*What needs to be done*.
Copy the entries below word for word, minus the pictures.

*Items listed in a dataset*.
----------
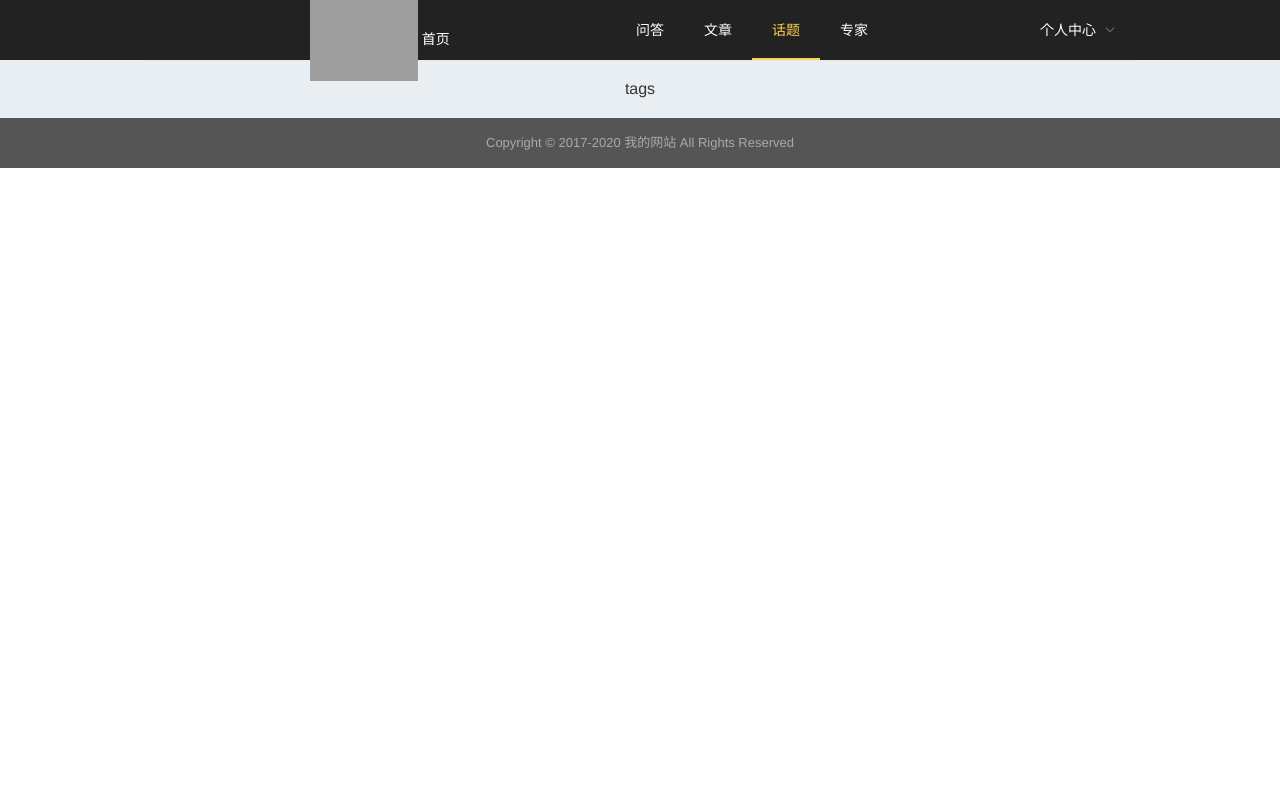
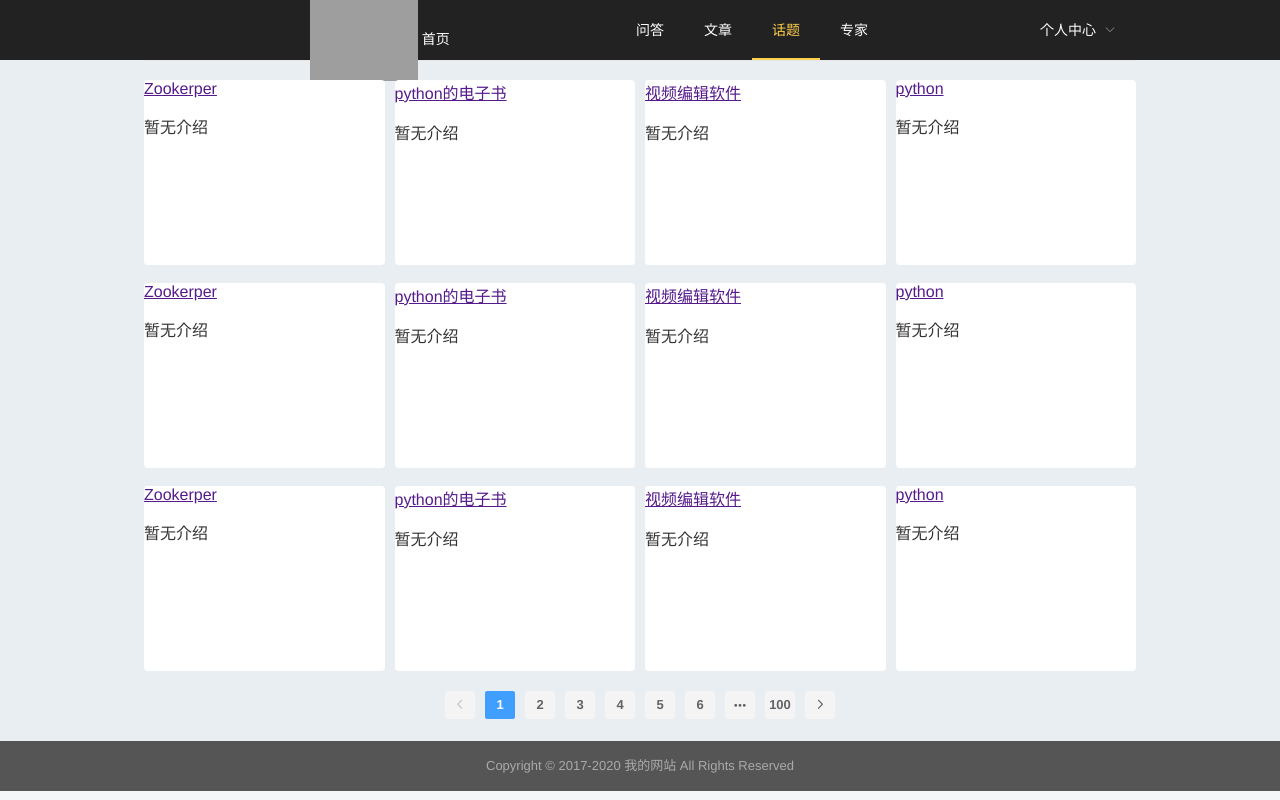
Before and after one commit to lxldemon/qpc, a Vue app: page /tags in a window 1280 px wide. Built offline with nearby package versions, Linux system fonts and the light colour scheme; grey boxes are pictures that could not be loaded.

Commit message:
tags 话题增加

```diff
--- a/package.json
+++ b/package.json
@@ -9,7 +9,7 @@
   "dependencies": {
     "core-js": "^3.6.5",
     "element-ui": "^2.15.3",
-    "swiper": "^5.4.5",
+    "swiper": "^6.7.5",
     "vue": "^2.6.11",
     "vue-awesome-swiper": "^4.1.1",
     "vue-router": "^3.2.0",
--- a/src/App.vue
+++ b/src/App.vue
@@ -26,6 +26,7 @@
 body {
     margin: 0;
     padding: 0;
+    background: #f4f6f8;
 }
 #app {
   font-family: Avenir, Helvetica, Arial, sans-serif;
@@ -55,4 +56,23 @@ body {
     text-align: center;
     line-height: 50px;
 }
+::-webkit-scrollbar
+{
+    width: 5px;
+}
+
+/*定义滚动条轨道 内阴影+圆角*/
+::-webkit-scrollbar-track
+{
+    border-radius: 10px;
+    background-color: rgba(0,0,0,0.1);
+}
+
+/*定义滑块 内阴影+圆角*/
+::-webkit-scrollbar-thumb
+{
+    border-radius: 10px;
+    -webkit-box-shadow: inset 0 0 6px rgba(0,0,0,.3);
+    background-color: rgba(0,0,0,0.1);
+}
 </style>
--- a/src/components/HomeExpertsComponent.vue
+++ b/src/components/HomeExpertsComponent.vue
@@ -29,7 +29,7 @@
 
 <script>
 import { Swiper, SwiperSlide } from "vue-awesome-swiper";
-import "swiper/css/swiper.css";
+import "swiper/swiper-bundle.min.css";
 export default {
   components: {
     Swiper,
--- a/src/views/Tags.vue
+++ b/src/views/Tags.vue
@@ -1,6 +1,67 @@
 <template>
-    <div>
-        tags
+    <div class="tags">
+        <el-row :gutter="10">
+            <el-col :span='6'><div class="grid-content bg-purple">
+                <a href="">Zookerper</a>
+                <p>暂无介绍</p>
+            </div></el-col>
+            <el-col :span='6'><div class="grid-content bg-purple-light">
+                <a href="">python的电子书</a>
+                <p>暂无介绍</p>
+            </div></el-col>
+            <el-col :span='6'><div class="grid-content bg-purple">
+                <a href="">视频编辑软件</a>
+                <p>暂无介绍</p>
+            </div></el-col>
+            <el-col :span='6'><div class="grid-content bg-purple-light">
+                <a href="">python</a>
+                <p>暂无介绍</p>
+            </div></el-col>
+        </el-row>
+        <br>
+        <el-row :gutter="10">
+            <el-col :span='6'><div class="grid-content bg-purple">
+                <a href="">Zookerper</a>
+                <p>暂无介绍</p>
+            </div></el-col>
+            <el-col :span='6'><div class="grid-content bg-purple-light">
+                <a href="">python的电子书</a>
+                <p>暂无介绍</p>
+            </div></el-col>
+            <el-col :span='6'><div class="grid-content bg-purple">
+                <a href="">视频编辑软件</a>
+                <p>暂无介绍</p>
+            </div></el-col>
+            <el-col :span='6'><div class="grid-content bg-purple-light">
+                <a href="">python</a>
+                <p>暂无介绍</p>
+            </div></el-col>
+        </el-row>
+        <br>
+        <el-row :gutter="10">
+            <el-col :span='6'><div class="grid-content bg-purple">
+                <a href="">Zookerper</a>
+                <p>暂无介绍</p>
+            </div></el-col>
+            <el-col :span='6'><div class="grid-content bg-purple-light">
+                <a href="">python的电子书</a>
+                <p>暂无介绍</p>
+            </div></el-col>
+            <el-col :span='6'><div class="grid-content bg-purple">
+                <a href="">视频编辑软件</a>
+                <p>暂无介绍</p>
+            </div></el-col>
+            <el-col :span='6'><div class="grid-content bg-purple-light">
+                <a href="">python</a>
+                <p>暂无介绍</p>
+            </div></el-col>
+        </el-row>
+        <br>
+        <el-pagination
+                background="true"
+                layout="prev, pager, next"
+                :total="1000">
+        </el-pagination>
     </div>
 </template>
 
@@ -11,5 +72,43 @@
 </script>
 
 <style scoped>
+    .tags{
+        margin: 0 auto;
+        width: 80%;
+    }
+    .item {
+        padding: 18px 0;
+    }
 
+    .box-card {
+        width: 480px;
+    }
+    .el-col {
+        border-radius: 4px;
+
+    }
+    .bg-purple-dark {
+        background: #99a9bf;
+    }
+    .bg-purple {
+        background: #d3dce6;
+    }
+    .bg-purple-light {
+        background: #e5e9f2;
+    }
+    .grid-content {
+        border-radius: 4px;
+        min-height: 36px;
+        background: #fff;
+        height: 185px;
+        text-align: left;
+    }
+    .el-pagination.is-background .el-pager li:not(.disabled) {
+        background-color: #fff;
+
+    }
+    .el-pagination.is-background .el-pager li:not(.disabled).active {
+        background-color: #2c3e50;
+    color: #fff;
+    }
 </style>
```
Also changed, not shown: 1 other file (tests, documents, lock files or other folders).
----------
*Written solution*.
Before and after one commit to lxldemon/qpc, a Vue app: page /tags in a window 1280 px wide. Built offline with nearby package versions, Linux system fonts and the light colour scheme; grey boxes are pictures that could not be loaded.

Commit message:
tags 话题增加

```diff
--- a/package.json
+++ b/package.json
@@ -9,7 +9,7 @@
   "dependencies": {
     "core-js": "^3.6.5",
     "element-ui": "^2.15.3",
-    "swiper": "^5.4.5",
+    "swiper": "^6.7.5",
     "vue": "^2.6.11",
     "vue-awesome-swiper": "^4.1.1",
     "vue-router": "^3.2.0",
--- a/src/App.vue
+++ b/src/App.vue
@@ -26,6 +26,7 @@
 body {
     margin: 0;
     padding: 0;
+    background: #f4f6f8;
 }
 #app {
   font-family: Avenir, Helvetica, Arial, sans-serif;
@@ -55,4 +56,23 @@ body {
     text-align: center;
     line-height: 50px;
 }
+::-webkit-scrollbar
+{
+    width: 5px;
+}
+
+/*定义滚动条轨道 内阴影+圆角*/
+::-webkit-scrollbar-track
+{
+    border-radius: 10px;
+    background-color: rgba(0,0,0,0.1);
+}
+
+/*定义滑块 内阴影+圆角*/
+::-webkit-scrollbar-thumb
+{
+    border-radius: 10px;
+    -webkit-box-shadow: inset 0 0 6px rgba(0,0,0,.3);
+    background-color: rgba(0,0,0,0.1);
+}
 </style>
--- a/src/components/HomeExpertsComponent.vue
+++ b/src/components/HomeExpertsComponent.vue
@@ -29,7 +29,7 @@
 
 <script>
 import { Swiper, SwiperSlide } from "vue-awesome-swiper";
-import "swiper/css/swiper.css";
+import "swiper/swiper-bundle.min.css";
 export default {
   components: {
     Swiper,
--- a/src/views/Tags.vue
+++ b/src/views/Tags.vue
@@ -1,6 +1,67 @@
 <template>
-    <div>
-        tags
+    <div class="tags">
+        <el-row :gutter="10">
+            <el-col :span='6'><div class="grid-content bg-purple">
+                <a href="">Zookerper</a>
+                <p>暂无介绍</p>
+            </div></el-col>
+            <el-col :span='6'><div class="grid-content bg-purple-light">
+                <a href="">python的电子书</a>
+                <p>暂无介绍</p>
+            </div></el-col>
+            <el-col :span='6'><div class="grid-content bg-purple">
+                <a href="">视频编辑软件</a>
+                <p>暂无介绍</p>
+            </div></el-col>
+            <el-col :span='6'><div class="grid-content bg-purple-light">
+                <a href="">python</a>
+                <p>暂无介绍</p>
+            </div></el-col>
+        </el-row>
+        <br>
+        <el-row :gutter="10">
+            <el-col :span='6'><div class="grid-content bg-purple">
+                <a href="">Zookerper</a>
+                <p>暂无介绍</p>
+            </div></el-col>
+            <el-col :span='6'><div class="grid-content bg-purple-light">
+                <a href="">python的电子书</a>
+                <p>暂无介绍</p>
+            </div></el-col>
+            <el-col :span='6'><div class="grid-content bg-purple">
+                <a href="">视频编辑软件</a>
+                <p>暂无介绍</p>
+            </div></el-col>
+            <el-col :span='6'><div class="grid-content bg-purple-light">
+                <a href="">python</a>
+                <p>暂无介绍</p>
+            </div></el-col>
+        </el-row>
+        <br>
+        <el-row :gutter="10">
+            <el-col :span='6'><div class="grid-content bg-purple">
+                <a href="">Zookerper</a>
+                <p>暂无介绍</p>
+            </div></el-col>
+            <el-col :span='6'><div class="grid-content bg-purple-light">
+                <a href="">python的电子书</a>
+                <p>暂无介绍</p>
+            </div></el-col>
+            <el-col :span='6'><div class="grid-content bg-purple">
+                <a href="">视频编辑软件</a>
+                <p>暂无介绍</p>
+            </div></el-col>
+            <el-col :span='6'><div class="grid-content bg-purple-light">
+                <a href="">python</a>
+                <p>暂无介绍</p>
+            </div></el-col>
+        </el-row>
+        <br>
+        <el-pagination
+                background="true"
+                layout="prev, pager, next"
+                :total="1000">
+        </el-pagination>
     </div>
 </template>
 
@@ -11,5 +72,43 @@
 </script>
 
 <style scoped>
+    .tags{
+        margin: 0 auto;
+        width: 80%;
+    }
+    .item {
+        padding: 18px 0;
+    }
 
+    .box-card {
+        width: 480px;
+    }
+    .el-col {
+        border-radius: 4px;
+
+    }
+    .bg-purple-dark {
+        background: #99a9bf;
+    }
+    .bg-purple {
+        background: #d3dce6;
+    }
+    .bg-purple-light {
+        background: #e5e9f2;
+    }
+    .grid-content {
+        border-radius: 4px;
+        min-height: 36px;
+        background: #fff;
+        height: 185px;
+        text-align: left;
+    }
+    .el-pagination.is-background .el-pager li:not(.disabled) {
+        background-color: #fff;
+
+    }
+    .el-pagination.is-background .el-pager li:not(.disabled).active {
+        background-color: #2c3e50;
+    color: #fff;
+    }
 </style>
```
Also changed, not shown: 1 other file (tests, documents, lock files or other folders).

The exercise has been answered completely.